This is the view from the top of Mount Daniel above Beaumont Marine Park. I always like to anchor in places where I have access to hiking. This is the view looking south across Haro Strait to Mortby Island and the Sydney area.
In some of the Marine Parks there are mooring buoys you can attach to for the night instead of anchoring. In Canada, during the summer, they are $10 per night but after October they are free. I like to attach to the buoys when I know there is a blow coming. That way I don't worry about my anchor dragging. Here you can see how I tie to the buoy with my snubber line then attach that to my anchor bridle.
|Party at Roche|
When I crossed Haro Strait to Stuart Island I was back in the USA. I sailed in squall conditions to Roche Harbor then went through customs by video phone. It was all very easy and I quickly proceeded to my slip. That afternoon Karen, Steve, and Jane arrived from Seattle by floatplane for a quick weekend - my last visitors. Here we are enjoying happy hour in the setting sun under the Our Lady of Good Voyage chapel. We had a good time - stopping one night at Jones Island before they flew home Sunday from Rosario Resort.
|The Journey Home|
The final journey back to Seattle was quite the adventure. After an uneventful motor across the Strait of Juan de Fuca in calm winds, I met up with my friends Todd and Heidi in Port Townsend. We went back to their cabin in the woods for an evening of fun and I spent my first night ashore in 6 weeks. The next day Todd and I sailed south to Kingston in 20 knot winds and heavy seas. Crossing the tide rips in Admiralty Inlet in a wind against tide situation is not an experience I wish to repeat. We had big boxy seas coming from all direction and Gata Luna got pounded about with water over the bow and splashing down below. We eventually got to Kingston wet, exhausted, and ready for a beer and dinner with Karen who had traveled there to meet us.
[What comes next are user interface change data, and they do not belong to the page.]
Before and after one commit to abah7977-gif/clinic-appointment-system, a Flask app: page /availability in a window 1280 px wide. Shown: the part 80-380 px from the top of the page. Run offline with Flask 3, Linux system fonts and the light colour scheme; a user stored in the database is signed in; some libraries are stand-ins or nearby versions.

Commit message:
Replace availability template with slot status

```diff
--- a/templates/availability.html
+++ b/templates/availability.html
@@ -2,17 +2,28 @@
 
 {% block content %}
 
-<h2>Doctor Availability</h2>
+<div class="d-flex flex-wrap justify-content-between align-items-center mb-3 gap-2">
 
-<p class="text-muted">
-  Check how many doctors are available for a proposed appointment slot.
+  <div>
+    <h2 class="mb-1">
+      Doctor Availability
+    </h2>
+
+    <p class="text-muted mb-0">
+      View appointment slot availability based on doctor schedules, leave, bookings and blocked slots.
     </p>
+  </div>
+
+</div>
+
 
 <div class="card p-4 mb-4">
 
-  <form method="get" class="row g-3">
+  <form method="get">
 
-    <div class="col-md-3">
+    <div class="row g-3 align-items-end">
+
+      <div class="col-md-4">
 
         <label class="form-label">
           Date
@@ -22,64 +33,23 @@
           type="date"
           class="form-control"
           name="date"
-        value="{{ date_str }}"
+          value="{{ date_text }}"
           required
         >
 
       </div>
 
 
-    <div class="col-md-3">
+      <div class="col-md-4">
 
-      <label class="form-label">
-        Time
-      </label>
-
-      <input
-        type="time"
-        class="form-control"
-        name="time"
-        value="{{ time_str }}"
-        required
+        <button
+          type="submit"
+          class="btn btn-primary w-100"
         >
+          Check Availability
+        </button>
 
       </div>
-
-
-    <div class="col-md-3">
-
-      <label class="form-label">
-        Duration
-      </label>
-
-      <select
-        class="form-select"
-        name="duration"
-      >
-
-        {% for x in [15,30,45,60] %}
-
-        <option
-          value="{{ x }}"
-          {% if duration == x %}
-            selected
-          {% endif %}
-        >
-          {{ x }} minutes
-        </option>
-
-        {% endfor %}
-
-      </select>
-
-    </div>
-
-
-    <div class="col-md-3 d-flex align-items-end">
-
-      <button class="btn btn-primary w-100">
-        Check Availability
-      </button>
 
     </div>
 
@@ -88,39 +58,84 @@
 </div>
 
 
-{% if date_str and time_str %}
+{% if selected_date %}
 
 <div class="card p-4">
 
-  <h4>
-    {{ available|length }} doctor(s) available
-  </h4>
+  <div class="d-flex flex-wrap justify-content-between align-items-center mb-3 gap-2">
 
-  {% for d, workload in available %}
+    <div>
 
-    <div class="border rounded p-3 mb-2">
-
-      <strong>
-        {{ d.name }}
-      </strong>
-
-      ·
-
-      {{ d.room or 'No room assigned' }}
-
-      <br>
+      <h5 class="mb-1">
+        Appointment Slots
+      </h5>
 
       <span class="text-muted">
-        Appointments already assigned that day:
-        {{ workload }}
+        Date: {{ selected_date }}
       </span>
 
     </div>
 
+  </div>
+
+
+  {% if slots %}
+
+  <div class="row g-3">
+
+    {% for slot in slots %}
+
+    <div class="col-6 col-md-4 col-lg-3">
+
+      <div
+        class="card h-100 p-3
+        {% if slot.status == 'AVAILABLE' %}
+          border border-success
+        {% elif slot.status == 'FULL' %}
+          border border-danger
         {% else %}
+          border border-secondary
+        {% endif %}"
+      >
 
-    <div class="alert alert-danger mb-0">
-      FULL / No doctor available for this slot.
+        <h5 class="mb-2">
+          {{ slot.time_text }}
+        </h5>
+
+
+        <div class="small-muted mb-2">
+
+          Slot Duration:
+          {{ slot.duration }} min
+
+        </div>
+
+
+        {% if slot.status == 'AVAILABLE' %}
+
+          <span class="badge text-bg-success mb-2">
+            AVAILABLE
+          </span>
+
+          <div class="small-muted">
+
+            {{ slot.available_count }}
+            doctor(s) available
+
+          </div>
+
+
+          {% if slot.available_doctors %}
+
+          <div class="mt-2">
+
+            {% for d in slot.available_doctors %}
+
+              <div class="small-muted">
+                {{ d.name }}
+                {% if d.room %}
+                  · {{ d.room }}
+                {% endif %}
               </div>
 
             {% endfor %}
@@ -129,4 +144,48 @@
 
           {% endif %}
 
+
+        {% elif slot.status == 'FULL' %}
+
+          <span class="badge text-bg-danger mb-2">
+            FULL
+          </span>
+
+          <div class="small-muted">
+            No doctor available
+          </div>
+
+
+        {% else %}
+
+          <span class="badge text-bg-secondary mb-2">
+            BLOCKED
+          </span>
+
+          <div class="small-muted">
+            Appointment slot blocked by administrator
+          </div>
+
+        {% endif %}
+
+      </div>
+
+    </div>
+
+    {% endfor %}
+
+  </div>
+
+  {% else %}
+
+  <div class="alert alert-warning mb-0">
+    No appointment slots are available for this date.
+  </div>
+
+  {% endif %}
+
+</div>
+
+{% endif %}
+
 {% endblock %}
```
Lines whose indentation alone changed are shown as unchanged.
The next morning we woke to calmer weather and made the easy passage over to Shilshole, the Ballard Locks, and finally back to our berth in Fremont. It was a grand adventure and we are now seriously interested in doing this again for a longer period of time. But this next time Karen will be aboard full time.
Final tally for the trip:
Scott & Karen Semyan